Verbatim reproduction of the entries is required; images must be omitted.

[Opening Information provided section]

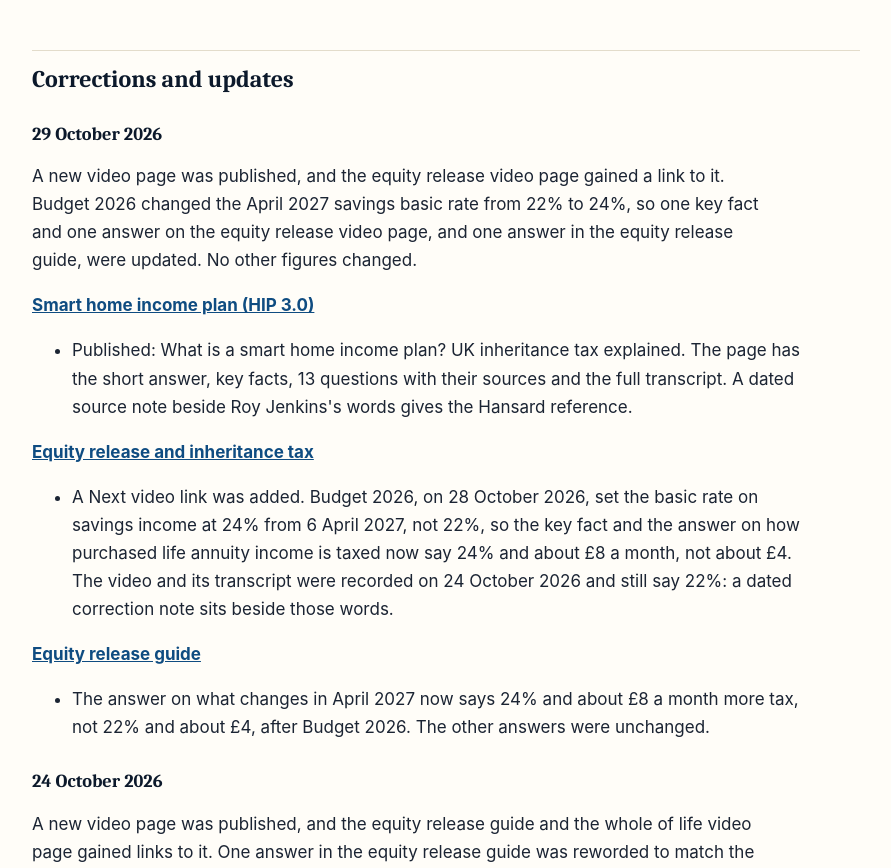
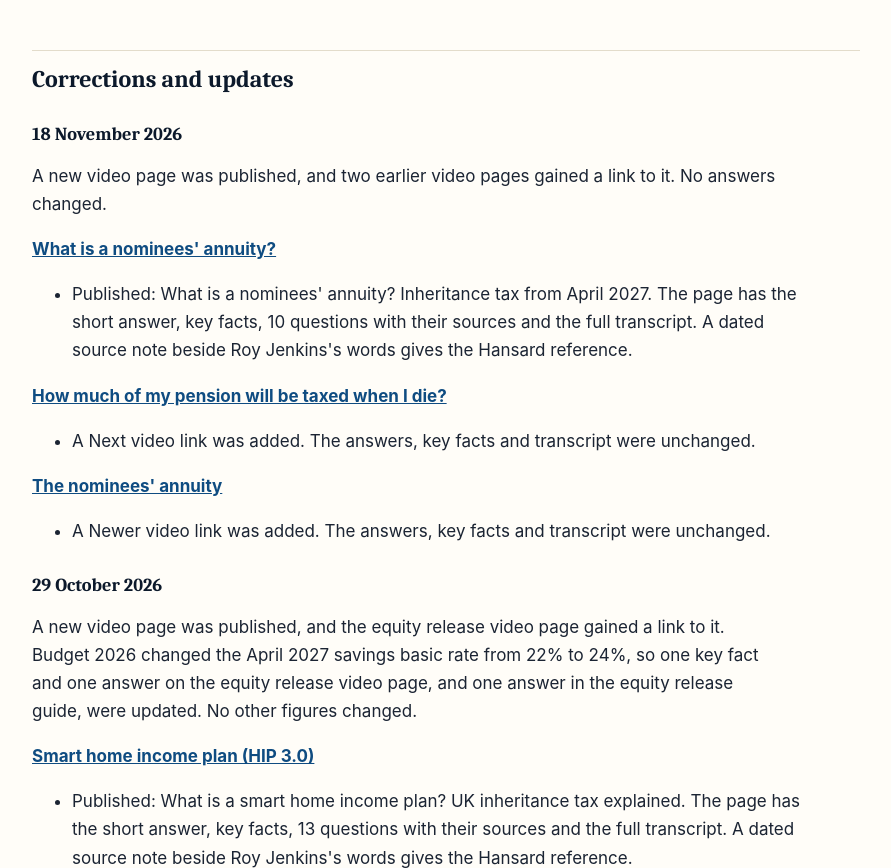
Before and after one commit to steve62384-dev/inheritancetaxexplained, a plain HTML site: page sources-and-corrections/index.html in a window 1280 px wide. Shown: the part 1304-2172 px from the top of the page, without its empty margins (194-1085 px from the left). Drawn offline with Linux system fonts and the light colour scheme.

Commit message:
Corrections page: log the video 7 changes, 18 Nov 2026

```diff
--- a/sources-and-corrections/index.html
+++ b/sources-and-corrections/index.html
@@ -188,7 +188,7 @@ footer.site p{margin:.3em 0;max-width:none}
     "@id": "https://inheritancetaxexplained.co.uk/#website"
    },
    "datePublished": "2026-10-01",
-   "dateModified": "2026-11-03",
+   "dateModified": "2026-11-18",
    "lastReviewed": "2026-10-01"
   }
  ]
@@ -204,7 +204,7 @@ footer.site p{margin:.3em 0;max-width:none}
 <article>
 <p class="kicker">About this site</p>
 <h1>Sources, method and corrections</h1>
-<p class="byline">By <a href="#about-the-author">Steve Hunt ACII TEP</a> &middot; Last updated 3 November 2026</p>
+<p class="byline">By <a href="#about-the-author">Steve Hunt ACII TEP</a> &middot; Last updated 18 November 2026</p>
 <p>Every answer on this site is written by Steve Hunt ACII TEP, a Chartered Insurance Risk Manager and Trust and Estate Practitioner who has worked in UK financial services since 1980. This page explains where the answers come from, how they are backed up, and what has been corrected.</p>
 
 <h2 id="how">How each answer is backed up</h2>
@@ -227,6 +227,14 @@ footer.site p{margin:.3em 0;max-width:none}
 <p>Each page shows when it was published and when it was last reviewed. The review date changes only when the page has actually been reviewed, not to make it look fresh. Tax rules change, so always check the date.</p>
 
 <h2 id="corrections">Corrections and updates</h2>
+<h3>18 November 2026</h3>
+<p>A new video page was published, and two earlier video pages gained a link to it. No answers changed.</p>
+<p><strong><a href="/what-is-a-nominees-annuity/">What is a nominees' annuity?</a></strong></p>
+<ul class="log"><li>Published: What is a nominees' annuity? Inheritance tax from April 2027. The page has the short answer, key facts, 10 questions with their sources and the full transcript. A dated source note beside Roy Jenkins's words gives the Hansard reference.</li></ul>
+<p><strong><a href="/how-much-of-my-pension-will-be-taxed-when-i-die/">How much of my pension will be taxed when I die?</a></strong></p>
+<ul class="log"><li>A Next video link was added. The answers, key facts and transcript were unchanged.</li></ul>
+<p><strong><a href="/nominees-annuity/">The nominees' annuity</a></strong></p>
+<ul class="log"><li>A Newer video link was added. The answers, key facts and transcript were unchanged.</li></ul>
 <h3>29 October 2026</h3>
 <p>A new video page was published, and the equity release video page gained a link to it. Budget 2026 changed the April 2027 savings basic rate from 22% to 24%, so one key fact and one answer on the equity release video page, and one answer in the equity release guide, were updated. No other figures changed.</p>
 <p><strong><a href="/smart-home-income-plan/">Smart home income plan (HIP 3.0)</a></strong></p>
```
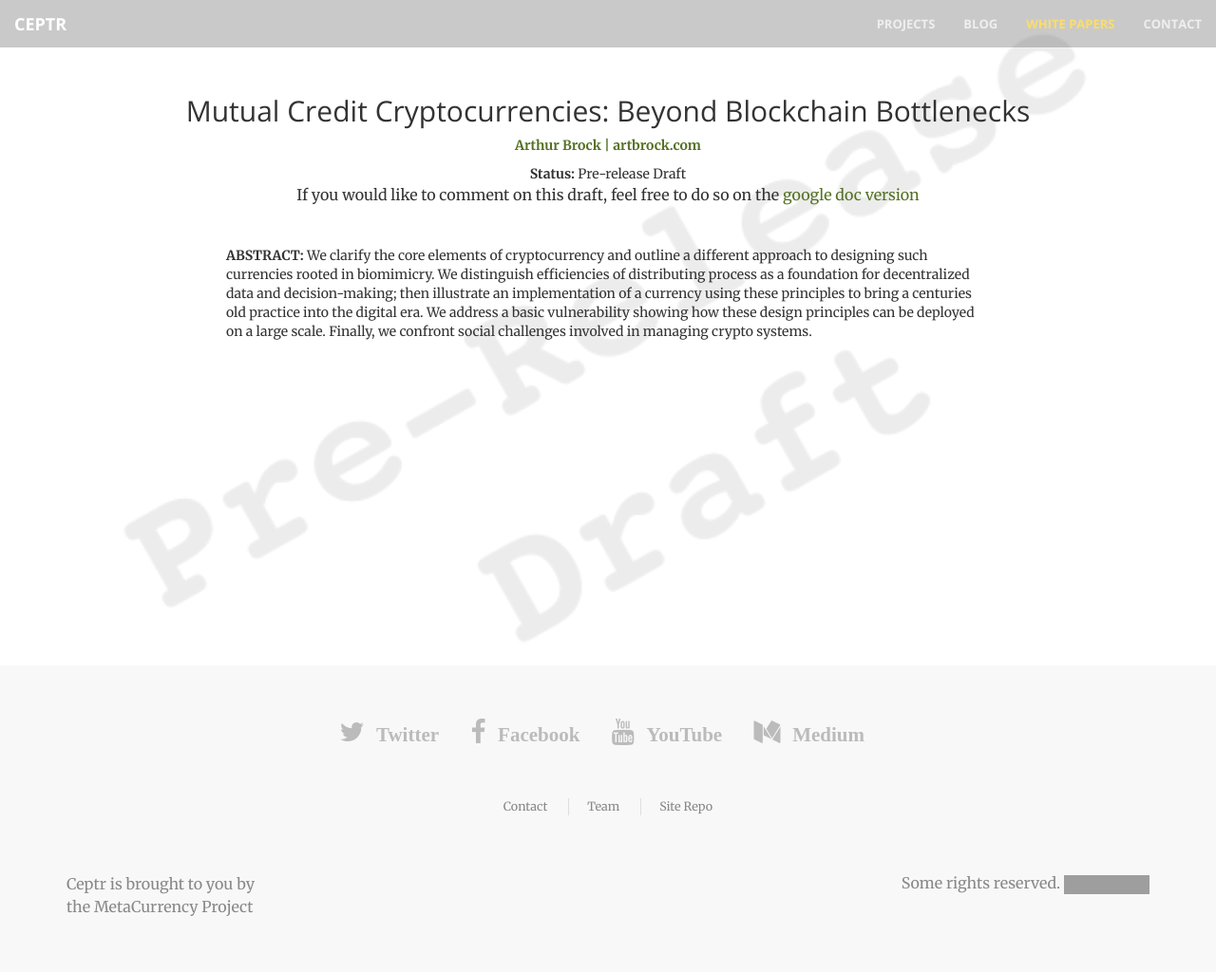
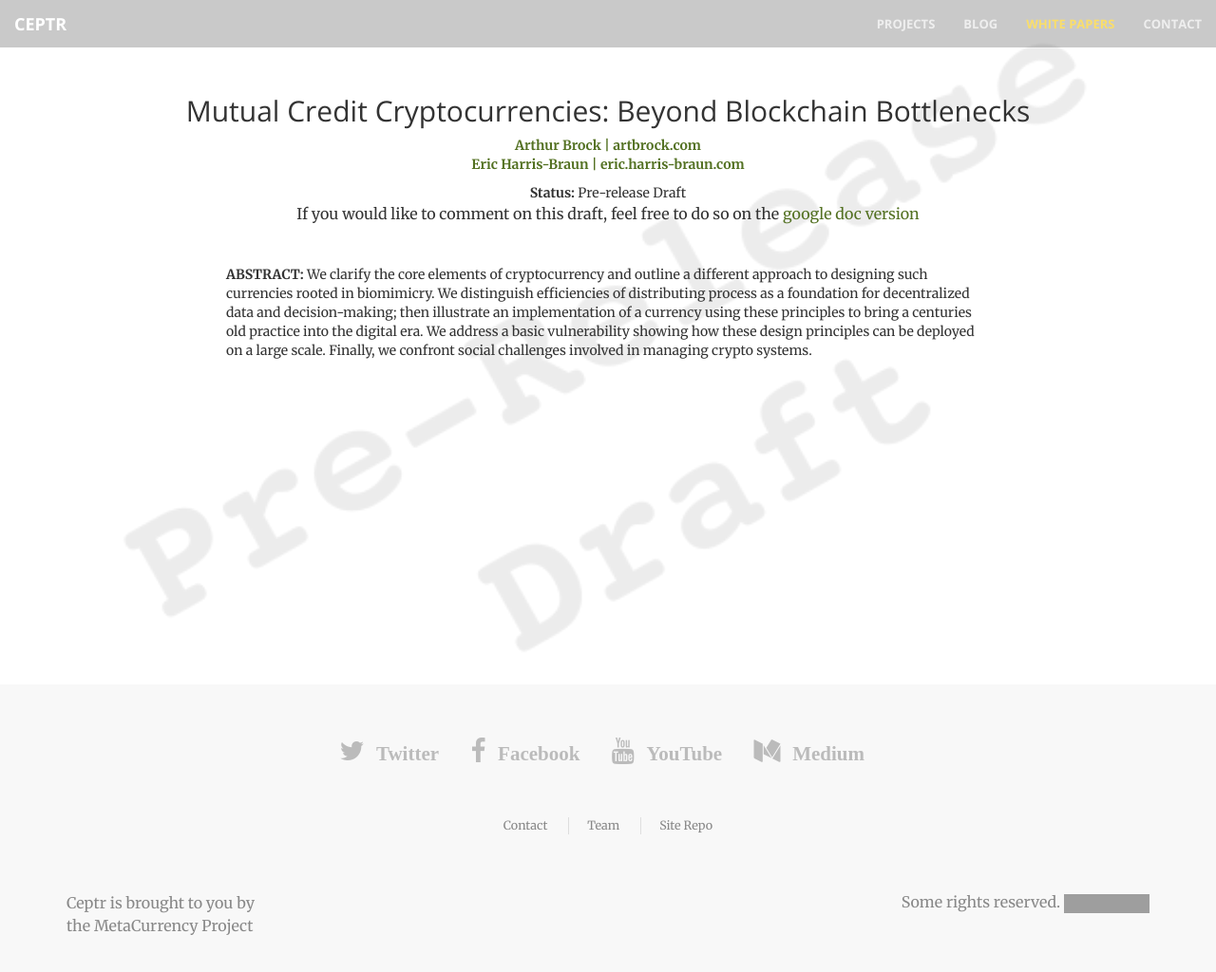
Before and after one commit to metacurrency/ceptr-org, a Jekyll site: the page built from _whitepapers/Crypto.md, in a window 1280 px wide and 1091 px high. Shown: the top 1024 px of the window at 95% size. Built offline with Jekyll 4.4.1, drawn with Linux system fonts in a browser that asks for light colours; grey boxes are pictures that could not be loaded.

Commit message:
updated gdoc link for crypto paper

```diff
--- a/_whitepapers/Crypto.md
+++ b/_whitepapers/Crypto.md
@@ -6,10 +6,11 @@
 title: "Mutual Credit Cryptocurrencies: Beyond Blockchain Bottlenecks"
 slug: mccrypto
 project: holochain
-googledoc: https://docs.google.com/document/d/1S4K7KjQXmLb0ncGRWpqKclWHJjtVSb6pr_e__uUMRfA
+googledoc: https://docs.google.com/document/d/19mdR6Syv5Ch2A6yf_6vZFcpDz0WWCyiYliKXa-k8rkI/edit?usp=sharing
 excerpt: "We clarify the core elements of cryptocurrency and outline a different approach to designing such currencies rooted in biomimicry. We distinguish efficiencies of distributing process as a foundation for decentralized data and decision-making; then illustrate an implementation of a currency using these principles to bring a centuries old practice into the digital era. We address a basic vulnerability showing how these design principles can be deployed on a large scale. Finally, we confront social challenges involved in managing crypto systems."
 authors:
     "Arthur Brock": artbrock.com
+    "Eric Harris-Braun": eric.harris-braun.com
 tags:
 - Whitepaper
 - Holochain
```
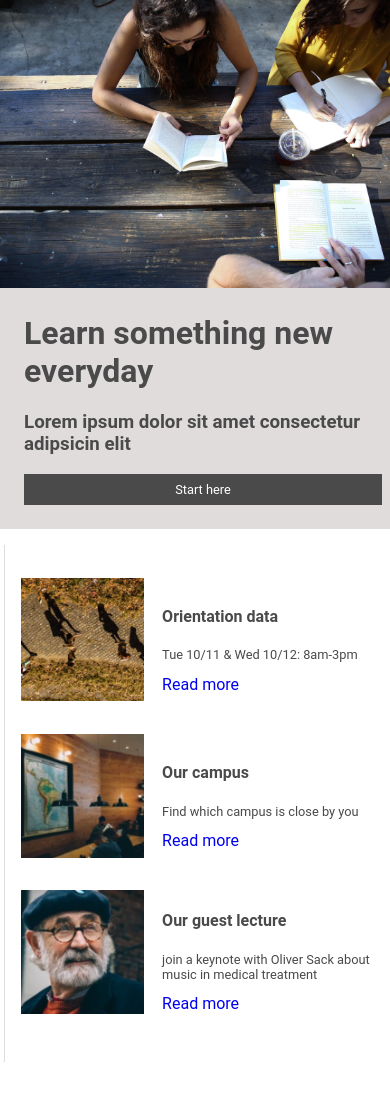
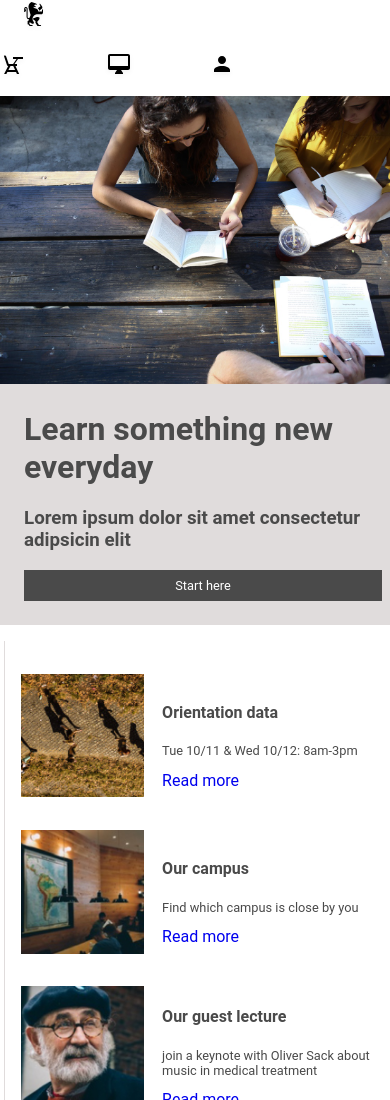
Before and after one commit to zacnoa/Colmar-academy, a plain HTML site: page index.html in a window 390 px wide. Shown: the top 1100 px of the page. Drawn offline with Linux system fonts and the light colour scheme.

Commit message:
finished

```diff
--- a/resources/css/style.css
+++ b/resources/css/style.css
@@ -223,7 +223,9 @@ footer a{
 }
 
 @media only screen and (max-width:480px){
-
+    .container.mobile{
+        display:block;
+    }
     header .desktop.container{
         display:none;
     }
```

[Closing Information provided section]

** Answer to the problem **
Before and after one commit to steve62384-dev/inheritancetaxexplained, a plain HTML site: page sources-and-corrections/index.html in a window 1280 px wide. Shown: the part 1304-2172 px from the top of the page, without its empty margins (194-1085 px from the left). Drawn offline with Linux system fonts and the light colour scheme.

Commit message:
Corrections page: log the video 7 changes, 18 Nov 2026

```diff
--- a/sources-and-corrections/index.html
+++ b/sources-and-corrections/index.html
@@ -188,7 +188,7 @@ footer.site p{margin:.3em 0;max-width:none}
     "@id": "https://inheritancetaxexplained.co.uk/#website"
    },
    "datePublished": "2026-10-01",
-   "dateModified": "2026-11-03",
+   "dateModified": "2026-11-18",
    "lastReviewed": "2026-10-01"
   }
  ]
@@ -204,7 +204,7 @@ footer.site p{margin:.3em 0;max-width:none}
 <article>
 <p class="kicker">About this site</p>
 <h1>Sources, method and corrections</h1>
-<p class="byline">By <a href="#about-the-author">Steve Hunt ACII TEP</a> &middot; Last updated 3 November 2026</p>
+<p class="byline">By <a href="#about-the-author">Steve Hunt ACII TEP</a> &middot; Last updated 18 November 2026</p>
 <p>Every answer on this site is written by Steve Hunt ACII TEP, a Chartered Insurance Risk Manager and Trust and Estate Practitioner who has worked in UK financial services since 1980. This page explains where the answers come from, how they are backed up, and what has been corrected.</p>
 
 <h2 id="how">How each answer is backed up</h2>
@@ -227,6 +227,14 @@ footer.site p{margin:.3em 0;max-width:none}
 <p>Each page shows when it was published and when it was last reviewed. The review date changes only when the page has actually been reviewed, not to make it look fresh. Tax rules change, so always check the date.</p>
 
 <h2 id="corrections">Corrections and updates</h2>
+<h3>18 November 2026</h3>
+<p>A new video page was published, and two earlier video pages gained a link to it. No answers changed.</p>
+<p><strong><a href="/what-is-a-nominees-annuity/">What is a nominees' annuity?</a></strong></p>
+<ul class="log"><li>Published: What is a nominees' annuity? Inheritance tax from April 2027. The page has the short answer, key facts, 10 questions with their sources and the full transcript. A dated source note beside Roy Jenkins's words gives the Hansard reference.</li></ul>
+<p><strong><a href="/how-much-of-my-pension-will-be-taxed-when-i-die/">How much of my pension will be taxed when I die?</a></strong></p>
+<ul class="log"><li>A Next video link was added. The answers, key facts and transcript were unchanged.</li></ul>
+<p><strong><a href="/nominees-annuity/">The nominees' annuity</a></strong></p>
+<ul class="log"><li>A Newer video link was added. The answers, key facts and transcript were unchanged.</li></ul>
 <h3>29 October 2026</h3>
 <p>A new video page was published, and the equity release video page gained a link to it. Budget 2026 changed the April 2027 savings basic rate from 22% to 24%, so one key fact and one answer on the equity release video page, and one answer in the equity release guide, were updated. No other figures changed.</p>
 <p><strong><a href="/smart-home-income-plan/">Smart home income plan (HIP 3.0)</a></strong></p>
```
Before and after one commit to metacurrency/ceptr-org, a Jekyll site: the page built from _whitepapers/Crypto.md, in a window 1280 px wide and 1091 px high. Shown: the top 1024 px of the window at 95% size. Built offline with Jekyll 4.4.1, drawn with Linux system fonts in a browser that asks for light colours; grey boxes are pictures that could not be loaded.

Commit message:
updated gdoc link for crypto paper

```diff
--- a/_whitepapers/Crypto.md
+++ b/_whitepapers/Crypto.md
@@ -6,10 +6,11 @@
 title: "Mutual Credit Cryptocurrencies: Beyond Blockchain Bottlenecks"
 slug: mccrypto
 project: holochain
-googledoc: https://docs.google.com/document/d/1S4K7KjQXmLb0ncGRWpqKclWHJjtVSb6pr_e__uUMRfA
+googledoc: https://docs.google.com/document/d/19mdR6Syv5Ch2A6yf_6vZFcpDz0WWCyiYliKXa-k8rkI/edit?usp=sharing
 excerpt: "We clarify the core elements of cryptocurrency and outline a different approach to designing such currencies rooted in biomimicry. We distinguish efficiencies of distributing process as a foundation for decentralized data and decision-making; then illustrate an implementation of a currency using these principles to bring a centuries old practice into the digital era. We address a basic vulnerability showing how these design principles can be deployed on a large scale. Finally, we confront social challenges involved in managing crypto systems."
 authors:
     "Arthur Brock": artbrock.com
+    "Eric Harris-Braun": eric.harris-braun.com
 tags:
 - Whitepaper
 - Holochain
```
Before and after one commit to zacnoa/Colmar-academy, a plain HTML site: page index.html in a window 390 px wide. Shown: the top 1100 px of the page. Drawn offline with Linux system fonts and the light colour scheme.

Commit message:
finished

```diff
--- a/resources/css/style.css
+++ b/resources/css/style.css
@@ -223,7 +223,9 @@ footer a{
 }
 
 @media only screen and (max-width:480px){
-
+    .container.mobile{
+        display:block;
+    }
     header .desktop.container{
         display:none;
     }
```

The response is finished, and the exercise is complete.